About this task
Answer with nothing except the number of lines in the listing that include the word "shown".
##############################
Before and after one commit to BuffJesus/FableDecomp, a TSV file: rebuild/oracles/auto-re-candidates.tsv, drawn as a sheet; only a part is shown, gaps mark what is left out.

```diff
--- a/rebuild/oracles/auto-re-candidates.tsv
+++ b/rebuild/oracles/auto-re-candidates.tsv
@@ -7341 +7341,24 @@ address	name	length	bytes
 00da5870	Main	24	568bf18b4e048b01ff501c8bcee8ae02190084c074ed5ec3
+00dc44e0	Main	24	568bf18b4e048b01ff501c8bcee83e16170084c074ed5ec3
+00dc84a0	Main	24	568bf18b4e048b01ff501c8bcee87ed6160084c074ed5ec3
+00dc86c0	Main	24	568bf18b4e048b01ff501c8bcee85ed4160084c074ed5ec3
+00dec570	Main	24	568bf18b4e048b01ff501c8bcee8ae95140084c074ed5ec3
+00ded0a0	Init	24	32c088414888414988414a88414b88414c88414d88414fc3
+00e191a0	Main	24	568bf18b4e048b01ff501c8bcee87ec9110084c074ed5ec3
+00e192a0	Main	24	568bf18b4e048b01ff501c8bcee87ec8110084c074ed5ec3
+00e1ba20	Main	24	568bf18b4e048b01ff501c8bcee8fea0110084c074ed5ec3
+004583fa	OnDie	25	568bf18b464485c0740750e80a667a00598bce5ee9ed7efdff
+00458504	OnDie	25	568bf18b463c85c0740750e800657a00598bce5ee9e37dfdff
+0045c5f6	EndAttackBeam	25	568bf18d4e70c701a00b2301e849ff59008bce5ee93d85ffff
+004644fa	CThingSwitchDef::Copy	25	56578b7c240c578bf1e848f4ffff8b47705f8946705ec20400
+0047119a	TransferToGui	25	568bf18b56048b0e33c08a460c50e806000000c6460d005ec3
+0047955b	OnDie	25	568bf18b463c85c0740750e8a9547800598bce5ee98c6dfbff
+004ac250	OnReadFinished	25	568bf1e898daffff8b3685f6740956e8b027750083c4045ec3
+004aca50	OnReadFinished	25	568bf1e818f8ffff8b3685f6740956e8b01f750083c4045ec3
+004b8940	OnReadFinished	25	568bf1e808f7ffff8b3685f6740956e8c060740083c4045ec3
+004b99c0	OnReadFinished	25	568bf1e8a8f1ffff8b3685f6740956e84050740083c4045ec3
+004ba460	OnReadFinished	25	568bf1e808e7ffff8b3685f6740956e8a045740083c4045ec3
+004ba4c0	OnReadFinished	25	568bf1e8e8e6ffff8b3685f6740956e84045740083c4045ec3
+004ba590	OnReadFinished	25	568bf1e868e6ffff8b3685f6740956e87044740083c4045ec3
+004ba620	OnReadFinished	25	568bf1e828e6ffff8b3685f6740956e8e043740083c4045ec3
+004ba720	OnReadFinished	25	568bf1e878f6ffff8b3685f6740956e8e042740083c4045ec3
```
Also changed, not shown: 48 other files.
##############################
Task answer
2